The response must be made up of the lines in the entries below that contain "button".

(SOURCE RECORDS)

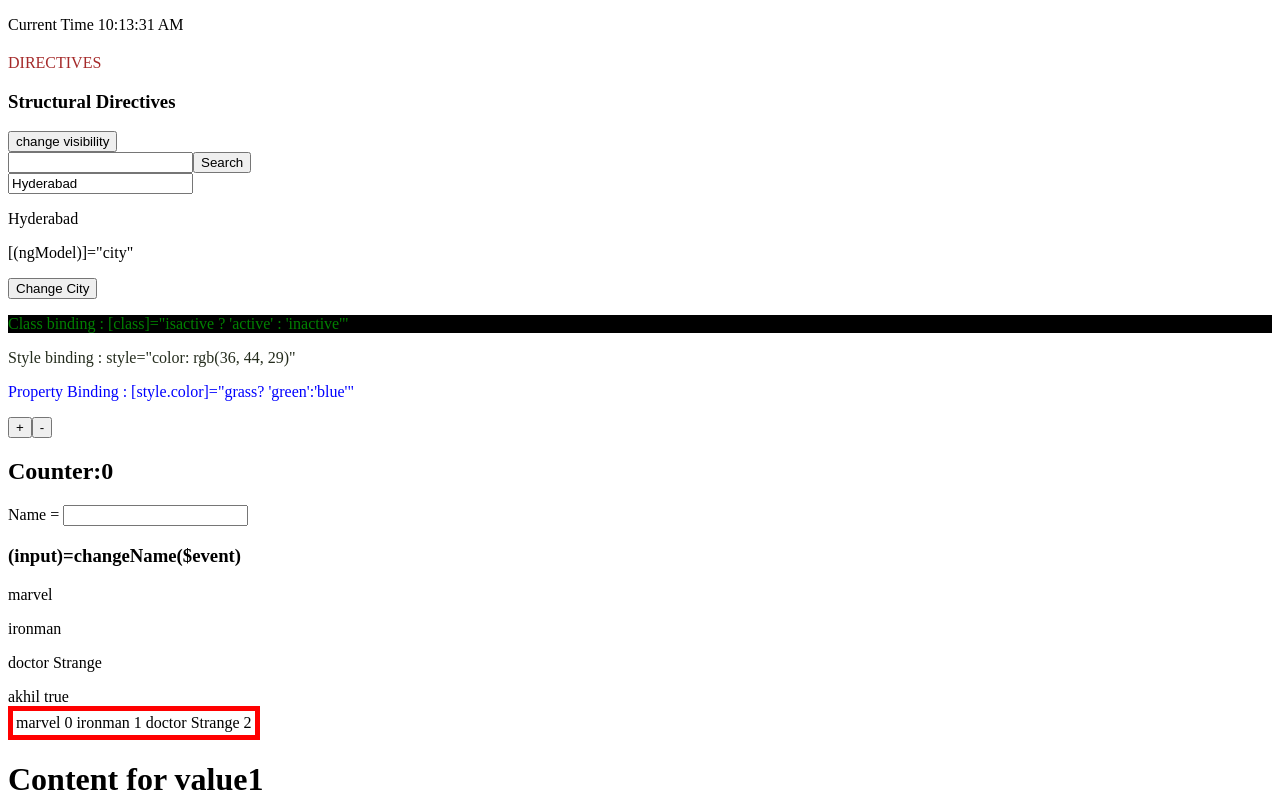
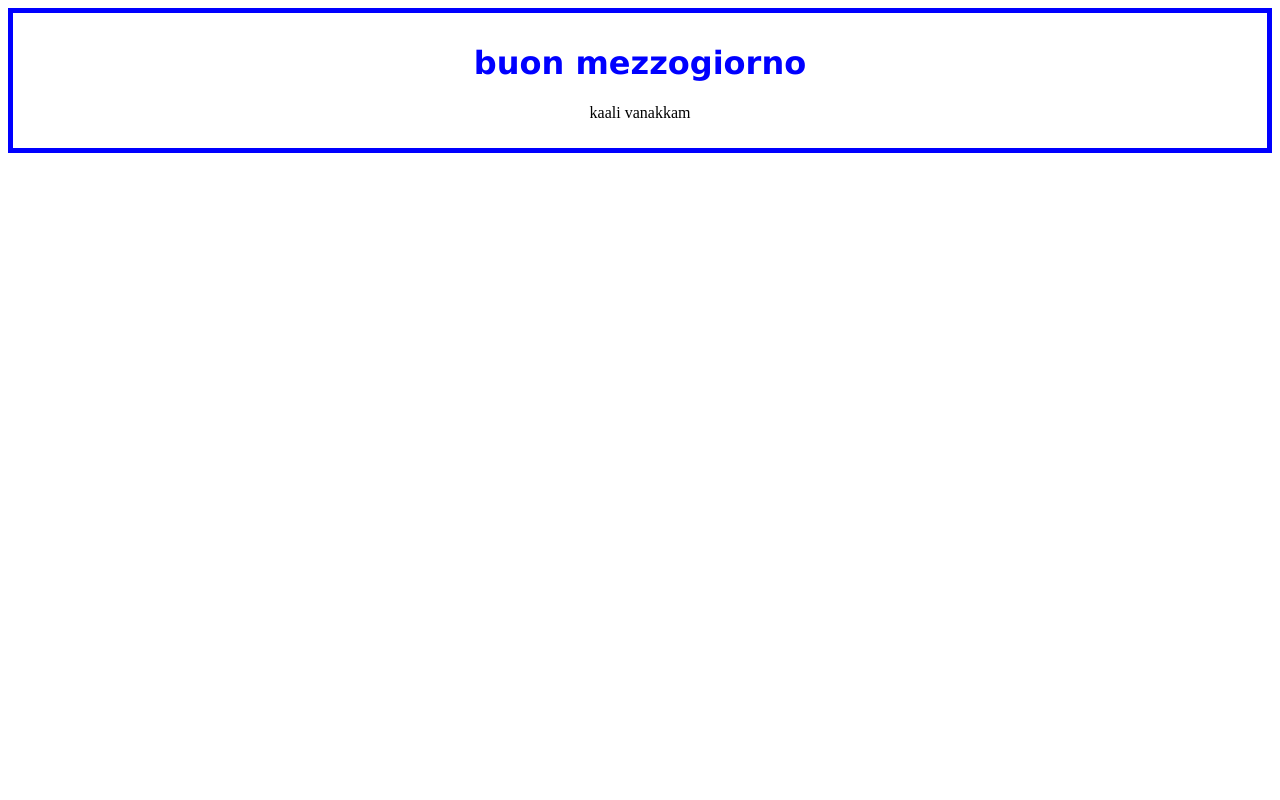
Before and after one commit to akhil-rajarao/AngularCore, an Angular app: page / in a window 1280 px wide. Shown: the top 800 px of the page. Built offline with nearby package versions, Linux system fonts and the light colour scheme.

Commit message:
input decorator used from parent to child

```diff
--- a/src/app/app.component.html
+++ b/src/app/app.component.html
@@ -1,10 +1,22 @@
-<p>Current Time {{ timer }}</p>
+<div
+  style="
+    border: 5px solid blue;
+    padding: 10px;
+    text-align: center;
+    box-sizing: content-box;
+  "
+>
+  <!-- <p>Current Time {{ timer }}</p>
   <p style="margin-top: 20px; color: brown">DIRECTIVES</p>
   <h3>Structural Directives</h3>
   <h4 *ngIf="visible">*ngIf</h4>
   <button on-click="changeVisibility()">change visibility</button><br />
   <input type="text" /> <button [disabled]="buttonhide">Search</button><br />
-<input type="text" [(ngModel)]="city" on-input="inputchangeFUnction($event)" />
+  <input
+    type="text"
+    [(ngModel)]="city"
+    on-input="inputchangeFUnction($event)"
+  />
   <p>{{ city }}</p>
   <p>[(ngModel)]="city"</p>
   <button (click)="changecity()">Change City</button>
@@ -26,17 +38,27 @@ Name = <input type="text" on-input="onchangeFunction($event)" />
   <h1 *ngIf="!isloading; then safe; else current">Loading...</h1>
   <ng-template #current> <h1>AKHIL</h1> </ng-template><br />
   <ng-template #safe>akhil true</ng-template>
-<table style="border: 5px solid red;"><tr><td *ngFor="let x of movies index as i">{{x}} {{i}}</td></tr></table>
-<!-- Your component template -->
+  <div>
+    <table style="border: 5px solid red">
+      <tr>
+        <td *ngFor="let x of movies; index as i">{{ x }} {{ i }}</td>
+      </tr>
+    </table>
+  </div>
+
   <p [ngSwitch]="valuesinsode">
-  <ng-container *ngSwitchCase="'value1'"><h1>Content for value1</h1></ng-container>
+    <ng-container *ngSwitchCase="'value1'"
+      ><h1>Content for value1</h1></ng-container
+    >
     <ng-container *ngSwitchCase="'value2'">Content for value2</ng-container>
     <ng-container *ngSwitchCase="'value3'">Content for value3</ng-container>
     <ng-container *ngSwitchDefault>Default content</ng-container>
   </p>
- <h1>{{city | titlecase}}</h1>
- <h1>{{salary | currency :"INR"}}</h1>
- <h1>{{person | customPipe : wish}}</h1>
+  <h1>{{ city | titlecase }}</h1>
+  <h1>{{ salary | currency : "INR" }}</h1>
+  <h1>{{ person | customPipe : wish }}</h1>
+
+
+  <img style="width: 10vw" src="{{ path }}" alt="imagesinsindekjn" /> -->
   <app-header [childTitle]="wish"></app-header>
-
-<img style="width: 10vw" src="{{ path }}" alt="imagesinsindekjn" />
+</div>
--- a/src/app/app.component.ts
+++ b/src/app/app.component.ts
@@ -22,7 +22,7 @@ export class AppComponent {
   movies = ['marvel', 'ironman', 'doctor Strange'];
   name: any = '(input)=changeName($event)';
   person: object={firstName:"John", gender:"m"};
-  wish :string = "good morning"
+  wish :string = "buon mezzogiorno"
   increment = () => {
     this.counter = this.counter + 1;
   };
--- a/src/app/app.module.ts
+++ b/src/app/app.module.ts
@@ -7,12 +7,14 @@ import { HeaderComponent } from './header/header.component';
 import { FormsModule } from '@angular/forms';
 import { CommonModule, NgIf } from '@angular/common';
 import { CustomPipePipe } from './custom-pipe.pipe';
+import { DecoratorsComponent } from './decorators/decorators.component';
 
 @NgModule({
   declarations: [
     AppComponent,
     HeaderComponent,
-    CustomPipePipe
+    CustomPipePipe,
+    DecoratorsComponent
   ],
   imports: [
     BrowserModule,
--- /dev/null
+++ b/src/app/decorators/decorators.component.html
@@ -0,0 +1 @@
+<p>decorators works!</p>
--- a/src/app/header/header.component.html
+++ b/src/app/header/header.component.html
@@ -1 +1,2 @@
 <h1>{{childTitle}}</h1>
+<p>kaali vanakkam</p>
```
Also changed, not shown: src/app/decorators/decorators.component.ts (added, +10 -0 lines), src/app/decorators/decorators.component.css (added), 1 other file (tests, documents, lock files or other folders). Lines whose indentation alone changed are shown as unchanged.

(End SOURCE RECORDS)

TASK RESPONSE:
   <button on-click="changeVisibility()">change visibility</button><br />
   <input type="text" /> <button [disabled]="buttonhide">Search</button><br />
   <button (click)="changecity()">Change City</button>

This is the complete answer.